This headline is certainly not news, but within a span of five minutes, I received two separate “scam warnings”.
The first, while written with a tongue firmly planted in the author’s cheek, noted that an email scammer sent a “warning” to my friend that her email address was about to expire. By clicking on a link and paying a fee, the recipient could retain the email address. The irony is that this email was sent to a friend who is a consumer fraud specialist with the North Carolina Attorney General’s Office and whose email address ends with ncdoj.gov. Not certain who is lower on the IQ scale, the scammer or their intended targets, but the sad reality is that the intended targets who fall prey to such schemes are often not deficient in terms of IQ, but either are unsophisticated or suffering from some form of a diminished capacity. As my father followed the path into dementia, we had to monitor his email because he was such a “helper” by nature, he began to accept obvious schemes as real cries for financial assistance. Therefore, make certain that your loved ones are protected as best you can from these online scammers.
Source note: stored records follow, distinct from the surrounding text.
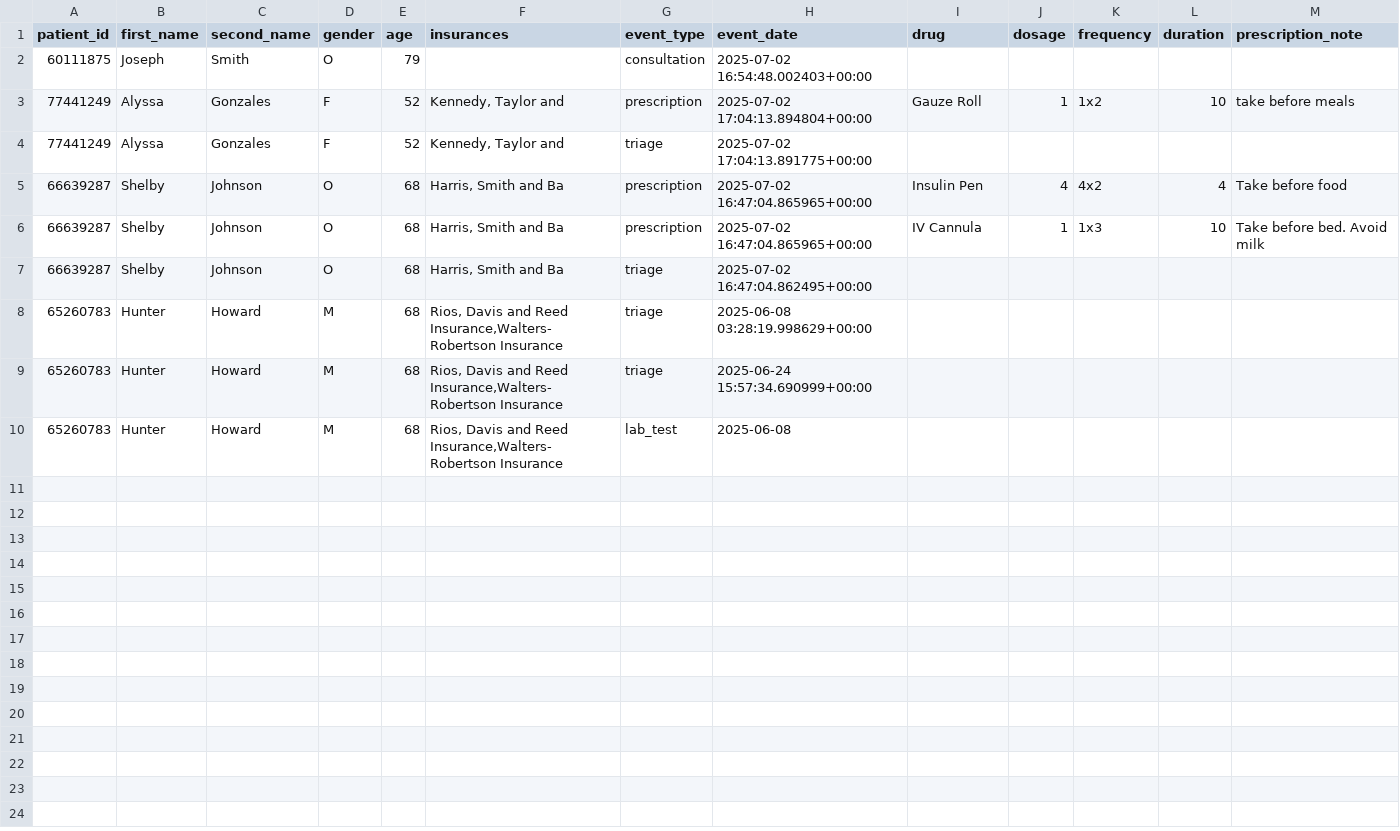
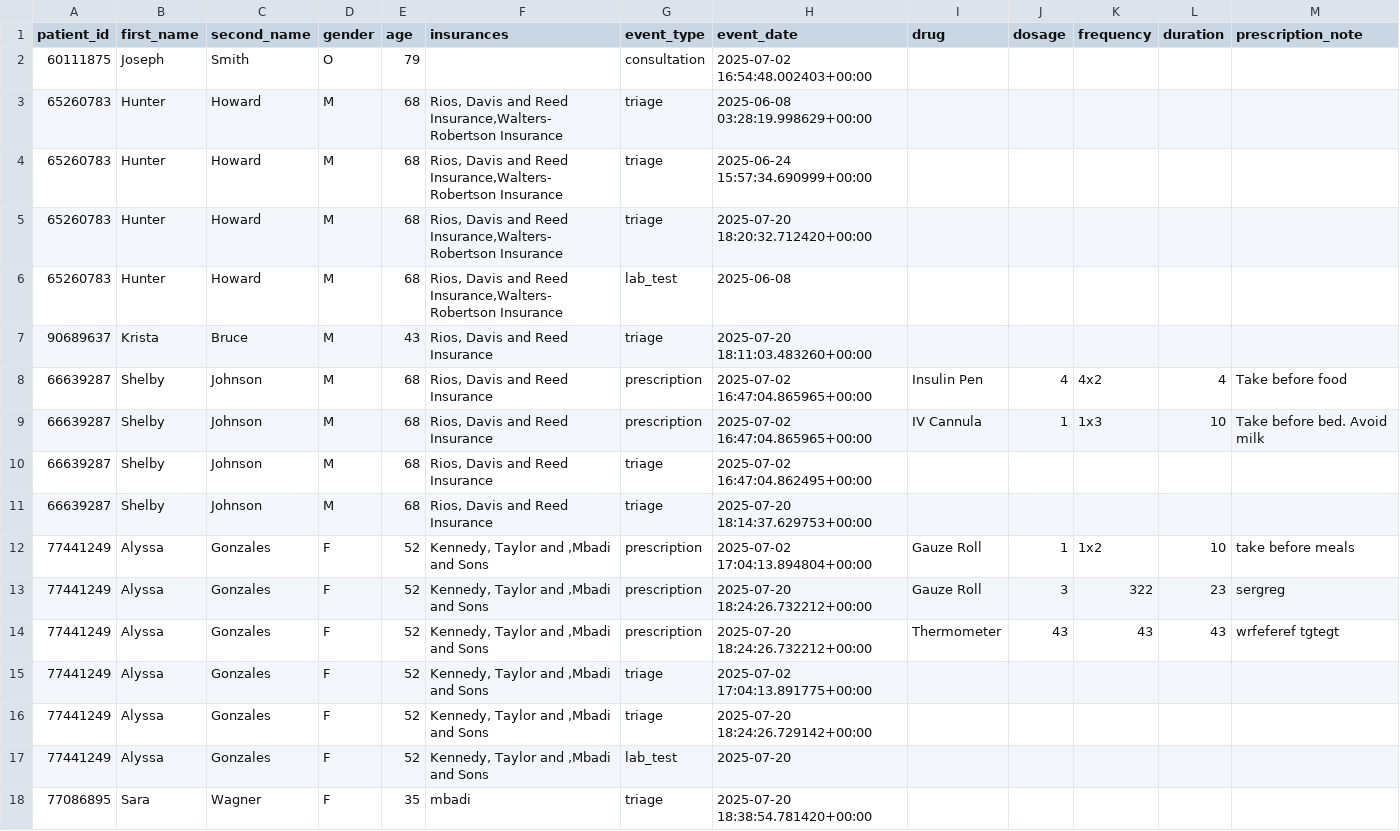
Before and after one commit to mosesmbadi/easymed, a CSV file: tmp/patient_events_export.csv, drawn as a sheet; only a part is shown; removed rows and columns are numbered as before the commit, all else as after; rows hold the shown columns only; the diff names each change by its address in the sheet, - before the commit and + after, or states it on an @@ line.

Commit message:
fixed failing tests, invoice items by insurance co

```diff
--- a/tmp/patient_events_export.csv
+++ b/tmp/patient_events_export.csv
-row 3: 77441249 | Alyssa | Gonzales | F | 52 | Kennedy, Taylor and | prescription | 2025-07-02 17:04:13.894804+00:00 | Gauze Roll | 1 | 1x2 | 10 | take before meals
-row 4: 77441249 | Alyssa | Gonzales | F | 52 | Kennedy, Taylor and | triage | 2025-07-02 17:04:13.891775+00:00
-row 5: 66639287 | Shelby | Johnson | O | 68 | Harris, Smith and Ba | prescription | 2025-07-02 16:47:04.865965+00:00 | Insulin Pen | 4 | 4x2 | 4 | Take before food
-row 6: 66639287 | Shelby | Johnson | O | 68 | Harris, Smith and Ba | prescription | 2025-07-02 16:47:04.865965+00:00 | IV Cannula | 1 | 1x3 | 10 | Take before bed. Avoid milk
-row 7: 66639287 | Shelby | Johnson | O | 68 | Harris, Smith and Ba | triage | 2025-07-02 16:47:04.862495+00:00
+row 5: 65260783 | Hunter | Howard | M | 68 | Rios, Davis and Reed Insurance,Walters-Robertson Insurance | triage | 2025-07-20 18:20:32.712420+00:00
+row 7: 90689637 | Krista | Bruce | M | 43 | Rios, Davis and Reed Insurance | triage | 2025-07-20 18:11:03.483260+00:00
+row 8: 66639287 | Shelby | Johnson | M | 68 | Rios, Davis and Reed Insurance | prescription | 2025-07-02 16:47:04.865965+00:00 | Insulin Pen | 4 | 4x2 | 4 | Take before food
+row 9: 66639287 | Shelby | Johnson | M | 68 | Rios, Davis and Reed Insurance | prescription | 2025-07-02 16:47:04.865965+00:00 | IV Cannula | 1 | 1x3 | 10 | Take before bed. Avoid milk
+row 10: 66639287 | Shelby | Johnson | M | 68 | Rios, Davis and Reed Insurance | triage | 2025-07-02 16:47:04.862495+00:00
+row 11: 66639287 | Shelby | Johnson | M | 68 | Rios, Davis and Reed Insurance | triage | 2025-07-20 18:14:37.629753+00:00
+row 12: 77441249 | Alyssa | Gonzales | F | 52 | Kennedy, Taylor and ,Mbadi and Sons | prescription | 2025-07-02 17:04:13.894804+00:00 | Gauze Roll | 1 | 1x2 | 10 | take before meals
+row 13: 77441249 | Alyssa | Gonzales | F | 52 | Kennedy, Taylor and ,Mbadi and Sons | prescription | 2025-07-20 18:24:26.732212+00:00 | Gauze Roll | 3 | 322 | 23 | sergreg
+row 14: 77441249 | Alyssa | Gonzales | F | 52 | Kennedy, Taylor and ,Mbadi and Sons | prescription | 2025-07-20 18:24:26.732212+00:00 | Thermometer | 43 | 43 | 43 | wrfeferef tgtegt
+row 15: 77441249 | Alyssa | Gonzales | F | 52 | Kennedy, Taylor and ,Mbadi and Sons | triage | 2025-07-02 17:04:13.891775+00:00
+row 16: 77441249 | Alyssa | Gonzales | F | 52 | Kennedy, Taylor and ,Mbadi and Sons | triage | 2025-07-20 18:24:26.729142+00:00
+row 17: 77441249 | Alyssa | Gonzales | F | 52 | Kennedy, Taylor and ,Mbadi and Sons | lab_test | 2025-07-20
+row 18: 77086895 | Sara | Wagner | F | 35 | mbadi | triage | 2025-07-20 18:38:54.781420+00:00
```
Also changed, not shown: 7 other files.
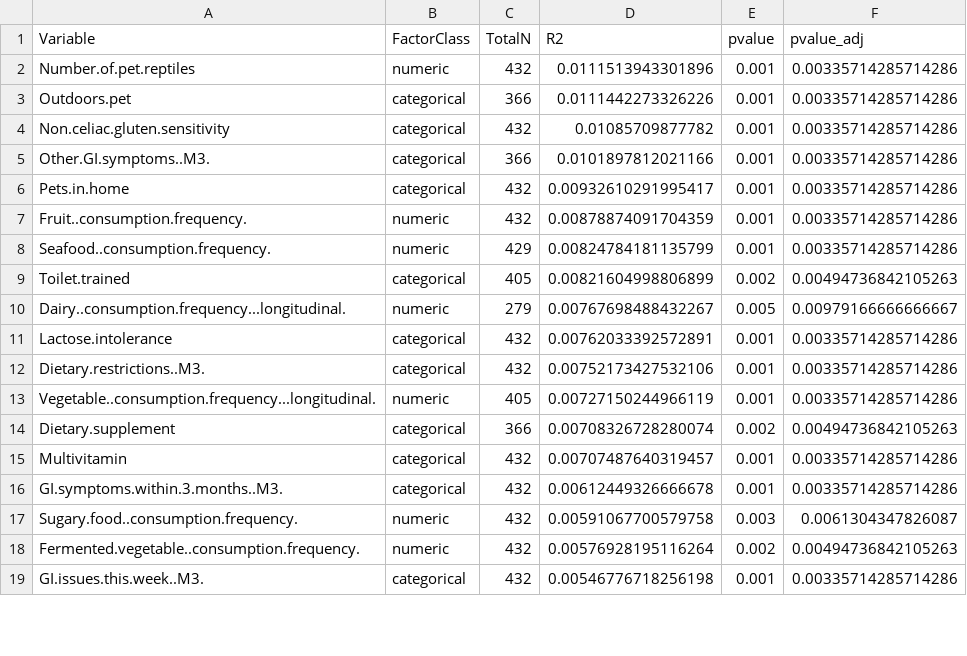
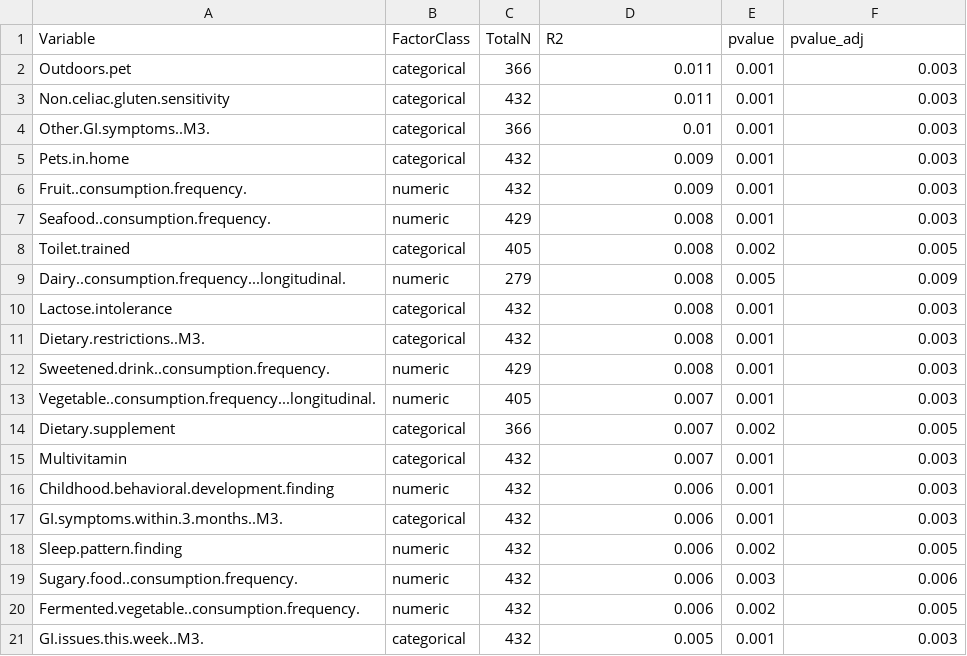
Before and after one commit to MaudeDavidLab/M3_Phyloseq_Analysis, a CSV file: results/PERMANOVA_noLR.csv, drawn as a sheet; only a part is shown; the diff covers the shown part only.

```diff
--- a/results/PERMANOVA_noLR.csv
+++ b/results/PERMANOVA_noLR.csv
@@ -1,19 +1,21 @@
 "Variable","FactorClass","TotalN","R2","pvalue","pvalue_adj"
-"Number.of.pet.reptiles","numeric",432,0.0111513943301896,0.001,0.00335714285714286
-"Outdoors.pet","categorical",366,0.0111442273326226,0.001,0.00335714285714286
-"Non.celiac.gluten.sensitivity","categorical",432,0.01085709877782,0.001,0.00335714285714286
-"Other.GI.symptoms..M3.","categorical",366,0.0101897812021166,0.001,0.00335714285714286
-"Pets.in.home","categorical",432,0.00932610291995417,0.001,0.00335714285714286
-"Fruit..consumption.frequency.","numeric",432,0.00878874091704359,0.001,0.00335714285714286
-"Seafood..consumption.frequency.","numeric",429,0.00824784181135799,0.001,0.00335714285714286
-"Toilet.trained","categorical",405,0.00821604998806899,0.002,0.00494736842105263
-"Dairy..consumption.frequency...longitudinal.","numeric",279,0.00767698488432267,0.005,0.00979166666666667
-"Lactose.intolerance","categorical",432,0.00762033392572891,0.001,0.00335714285714286
-"Dietary.restrictions..M3.","categorical",432,0.00752173427532106,0.001,0.00335714285714286
-"Vegetable..consumption.frequency...longitudinal.","numeric",405,0.00727150244966119,0.001,0.00335714285714286
-"Dietary.supplement","categorical",366,0.00708326728280074,0.002,0.00494736842105263
-"Multivitamin","categorical",432,0.00707487640319457,0.001,0.00335714285714286
-"GI.symptoms.within.3.months..M3.","categorical",432,0.00612449326666678,0.001,0.00335714285714286
-"Sugary.food..consumption.frequency.","numeric",432,0.00591067700579758,0.003,0.0061304347826087
-"Fermented.vegetable..consumption.frequency.","numeric",432,0.00576928195116264,0.002,0.00494736842105263
-"GI.issues.this.week..M3.","categorical",432,0.00546776718256198,0.001,0.00335714285714286
+"Outdoors.pet","categorical",366,0.011,0.001,0.003
+"Non.celiac.gluten.sensitivity","categorical",432,0.011,0.001,0.003
+"Other.GI.symptoms..M3.","categorical",366,0.01,0.001,0.003
+"Pets.in.home","categorical",432,0.009,0.001,0.003
+"Fruit..consumption.frequency.","numeric",432,0.009,0.001,0.003
+"Seafood..consumption.frequency.","numeric",429,0.008,0.001,0.003
+"Toilet.trained","categorical",405,0.008,0.002,0.005
+"Dairy..consumption.frequency...longitudinal.","numeric",279,0.008,0.005,0.009
+"Lactose.intolerance","categorical",432,0.008,0.001,0.003
+"Dietary.restrictions..M3.","categorical",432,0.008,0.001,0.003
+"Sweetened.drink..consumption.frequency.","numeric",429,0.008,0.001,0.003
+"Vegetable..consumption.frequency...longitudinal.","numeric",405,0.007,0.001,0.003
+"Dietary.supplement","categorical",366,0.007,0.002,0.005
+"Multivitamin","categorical",432,0.007,0.001,0.003
+"Childhood.behavioral.development.finding","numeric",432,0.006,0.001,0.003
+"GI.symptoms.within.3.months..M3.","categorical",432,0.006,0.001,0.003
+"Sleep.pattern.finding","numeric",432,0.006,0.002,0.005
+"Sugary.food..consumption.frequency.","numeric",432,0.006,0.003,0.006
+"Fermented.vegetable..consumption.frequency.","numeric",432,0.006,0.002,0.005
+"GI.issues.this.week..M3.","categorical",432,0.005,0.001,0.003
```
Also changed, not shown: 9 added rows, 2 removed rows and 19 edited cells elsewhere in this file, 17 other files.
The second preys on people already in a bad place – those who have recently filed a bankruptcy petition. Telephone scammers in this case are calling individuals who have recently filed with the bankruptcy court. They are obtaining personal information which is required on bankruptcy petitions and posing as attorneys scaring the victim into believing it is necessary to immediately wire money in order to resolve a debt as part of the bankruptcy process. As with most of these fear-based phone scams related to potential legal actions, common sense should prevail. The legal system rarely moves at rocket speed and if someone is requiring “immediate” payment to prevent an action being taken against you (and in this case, immediate and non-reversible – money order, wire transfer) then yellow and red flags should fly.
Most folks who file bankruptcy do not fully understand the process and are fearful of making a misstep, so this type of scam preys on those fears. The test for all scams is the same. If someone initiates a call or email to you and asks for personal information, it is almost assuredly a scam. If they ask for immediate cash-equivalent funds to be sent by you, it is almost assuredly a scam. If you are unsure, you can test many of these out with a simple Google search of the phone number or email address. Or, you can contact the Attorney General’s Consumer Protection Division and make an inquiry. Just don’t send any money unless you are absolutely certain why you are sending it, who is receiving it and that the purpose is legitimate. If you are sending $5,000.00 so they can send you a million dollars, it is a scam.